How the opioids work
Opioid medications affect the areas of the brain that control emotions and pain. It produces an intense feeling of euphoria by driving up levels of dopamine, the feel-good hormone. The brain gradually becomes used to the feeling of euphoria and therefore takes more and more of the drug to produce the same levels of well-being and pain relief. This leads to dependence first, and then addiction. Additionally, opioid users need to take increasingly large doses of the medication for achieving the same effect they achieved the first time. This is called tolerance.
When a person dependent on opioids stops taking the pills, they may experience withdrawal symptoms. Because it is less expensive than prescription drugs, heroin often becomes the choice drug for people who become dependent on pain pills.
How to treat it
As a treatment for overdoses, a drug called naloxone is used. It is available as a nasal spray or an injection. It is often carried by first responders and blocks or reverses the effects of opioids.
How does naloxone work? It blocks the effect of an opioid by inhibiting the opioid receptor in the brain. It can knock off a receptor if there is an opioid already present. When a person overdoses on an opioid, say heroin, the naloxone pushes the heroin away and blocks the receptor. It does not activate the receptor so that the person can recover from their overdose. The time of action that naloxone has is shorter than the effect of many of the opioids used though.
The way out
After an opioid overdose patient is sobered with the help of healthcare providers, they are offered a detox list and then discharged. But they have a one-in-10 chance of being dead within a year.

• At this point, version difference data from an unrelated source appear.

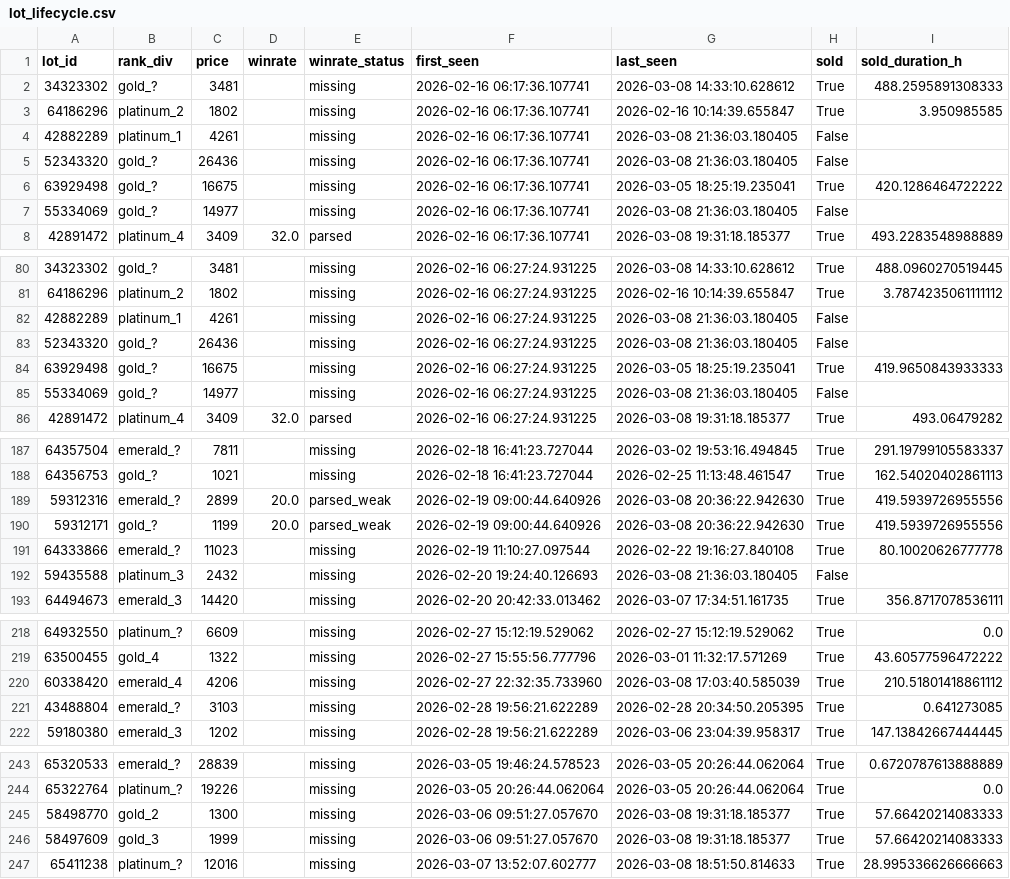
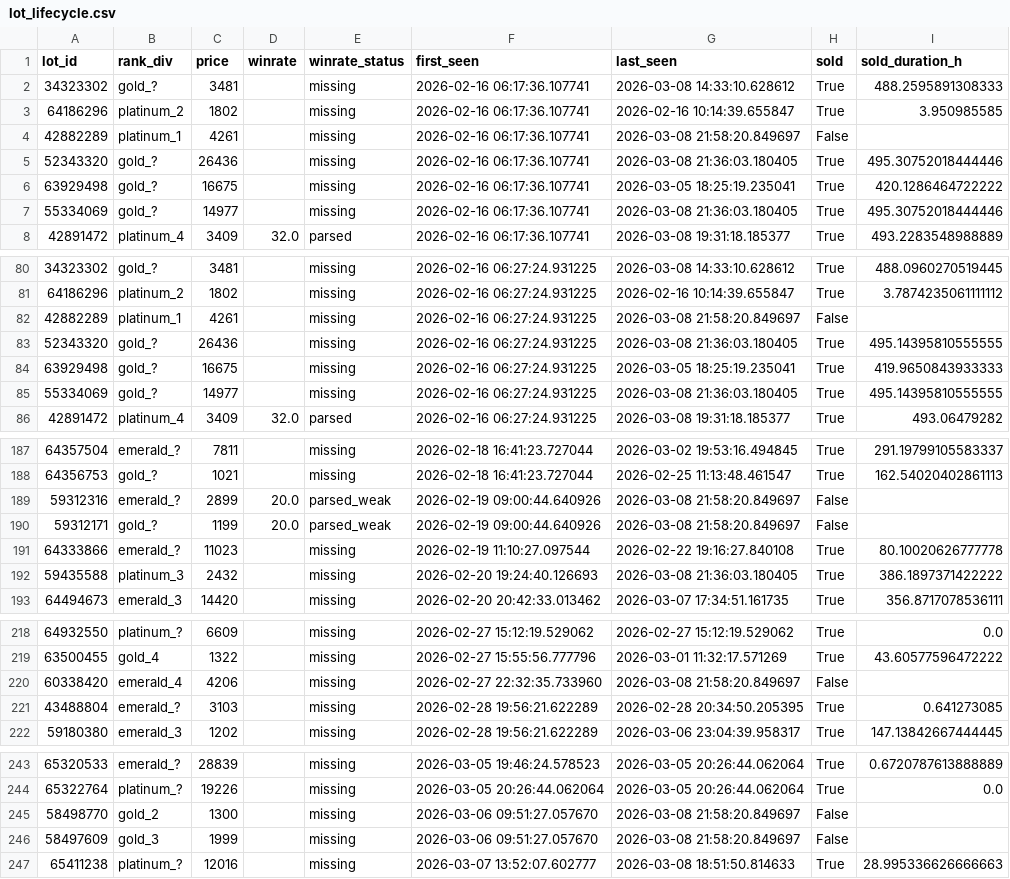
Before and after one commit to bel1k66/funpay-tracker, a CSV file: lot_lifecycle.csv, drawn as a sheet; only a part is shown, gaps mark what is left out; the diff covers the shown part only.

```diff
--- a/lot_lifecycle.csv
+++ b/lot_lifecycle.csv
@@ -3,6 +3,6 @@ lot_id,rank_div,price,winrate,winrate_status,first_seen,last_seen,sold,sold_dura
 64186296,platinum_2,1802,,missing,2026-02-16 06:17:36.107741,2026-02-16 10:14:39.655847,True,3.950985585
-42882289,platinum_1,4261,,missing,2026-02-16 06:17:36.107741,2026-03-08 21:36:03.180405,False,
-52343320,gold_?,26436,,missing,2026-02-16 06:17:36.107741,2026-03-08 21:36:03.180405,False,
+42882289,platinum_1,4261,,missing,2026-02-16 06:17:36.107741,2026-03-08 21:58:20.849697,False,
+52343320,gold_?,26436,,missing,2026-02-16 06:17:36.107741,2026-03-08 21:36:03.180405,True,495.30752018444446
 63929498,gold_?,16675,,missing,2026-02-16 06:17:36.107741,2026-03-05 18:25:19.235041,True,420.1286464722222
-55334069,gold_?,14977,,missing,2026-02-16 06:17:36.107741,2026-03-08 21:36:03.180405,False,
+55334069,gold_?,14977,,missing,2026-02-16 06:17:36.107741,2026-03-08 21:36:03.180405,True,495.30752018444446
 42891472,platinum_4,3409,32.0,parsed,2026-02-16 06:17:36.107741,2026-03-08 19:31:18.185377,True,493.2283548988889
@@ -81,6 +81,6 @@ lot_id,rank_div,price,winrate,winrate_status,first_seen,last_seen,sold,sold_dura
 64186296,platinum_2,1802,,missing,2026-02-16 06:27:24.931225,2026-02-16 10:14:39.655847,True,3.7874235061111112
-42882289,platinum_1,4261,,missing,2026-02-16 06:27:24.931225,2026-03-08 21:36:03.180405,False,
-52343320,gold_?,26436,,missing,2026-02-16 06:27:24.931225,2026-03-08 21:36:03.180405,False,
+42882289,platinum_1,4261,,missing,2026-02-16 06:27:24.931225,2026-03-08 21:58:20.849697,False,
+52343320,gold_?,26436,,missing,2026-02-16 06:27:24.931225,2026-03-08 21:36:03.180405,True,495.14395810555555
 63929498,gold_?,16675,,missing,2026-02-16 06:27:24.931225,2026-03-05 18:25:19.235041,True,419.9650843933333
-55334069,gold_?,14977,,missing,2026-02-16 06:27:24.931225,2026-03-08 21:36:03.180405,False,
+55334069,gold_?,14977,,missing,2026-02-16 06:27:24.931225,2026-03-08 21:36:03.180405,True,495.14395810555555
 42891472,platinum_4,3409,32.0,parsed,2026-02-16 06:27:24.931225,2026-03-08 19:31:18.185377,True,493.06479282
@@ -188,6 +188,6 @@ lot_id,rank_div,price,winrate,winrate_status,first_seen,last_seen,sold,sold_dura
 64356753,gold_?,1021,,missing,2026-02-18 16:41:23.727044,2026-02-25 11:13:48.461547,True,162.54020402861113
-59312316,emerald_?,2899,20.0,parsed_weak,2026-02-19 09:00:44.640926,2026-03-08 20:36:22.942630,True,419.5939726955556
-59312171,gold_?,1199,20.0,parsed_weak,2026-02-19 09:00:44.640926,2026-03-08 20:36:22.942630,True,419.5939726955556
+59312316,emerald_?,2899,20.0,parsed_weak,2026-02-19 09:00:44.640926,2026-03-08 21:58:20.849697,False,
+59312171,gold_?,1199,20.0,parsed_weak,2026-02-19 09:00:44.640926,2026-03-08 21:58:20.849697,False,
 64333866,emerald_?,11023,,missing,2026-02-19 11:10:27.097544,2026-02-22 19:16:27.840108,True,80.10020626777778
-59435588,platinum_3,2432,,missing,2026-02-20 19:24:40.126693,2026-03-08 21:36:03.180405,False,
+59435588,platinum_3,2432,,missing,2026-02-20 19:24:40.126693,2026-03-08 21:36:03.180405,True,386.1897371422222
 64494673,emerald_3,14420,,missing,2026-02-20 20:42:33.013462,2026-03-07 17:34:51.161735,True,356.8717078536111
@@ -219,3 +219,3 @@ lot_id,rank_div,price,winrate,winrate_status,first_seen,last_seen,sold,sold_dura
 63500455,gold_4,1322,,missing,2026-02-27 15:55:56.777796,2026-03-01 11:32:17.571269,True,43.60577596472222
-60338420,emerald_4,4206,,missing,2026-02-27 22:32:35.733960,2026-03-08 17:03:40.585039,True,210.51801418861112
+60338420,emerald_4,4206,,missing,2026-02-27 22:32:35.733960,2026-03-08 21:58:20.849697,False,
 43488804,emerald_?,3103,,missing,2026-02-28 19:56:21.622289,2026-02-28 20:34:50.205395,True,0.641273085
@@ -244,4 +244,4 @@ lot_id,rank_div,price,winrate,winrate_status,first_seen,last_seen,sold,sold_dura
 65322764,platinum_?,19226,,missing,2026-03-05 20:26:44.062064,2026-03-05 20:26:44.062064,True,0.0
-58498770,gold_2,1300,,missing,2026-03-06 09:51:27.057670,2026-03-08 19:31:18.185377,True,57.66420214083333
-58497609,gold_3,1999,,missing,2026-03-06 09:51:27.057670,2026-03-08 19:31:18.185377,True,57.66420214083333
+58498770,gold_2,1300,,missing,2026-03-06 09:51:27.057670,2026-03-08 21:58:20.849697,False,
+58497609,gold_3,1999,,missing,2026-03-06 09:51:27.057670,2026-03-08 21:58:20.849697,False,
 65411238,platinum_?,12016,,missing,2026-03-07 13:52:07.602777,2026-03-08 18:51:50.814633,True,28.995336626666663
```
Also changed, not shown: 3 edited cells elsewhere in this file.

The highest risk is within one month though. Though naloxone is an important tool in fighting the opioid crisis, it is no solution.
Patients who survive opioid overdose are extremely high-risk. Healthcare does provide them with necessary help, but only if it can reach them in time. The solution therefore is to talk seriously about other resources available to the overdose patients. Counseling, recovery coaches, and easily accessible treatment sites where they can go for ongoing care are what are needed.
The general understanding of the epidemic should be strengthened through better public health surveillance. Better practices should be advanced for pain management. Safe, effective and non-addictive strategies should be developed, along with new and innovative medications and technologies to treat opioid use disorders. To save lives and support recovery, improved overdose prevention and reversal interventions are needed.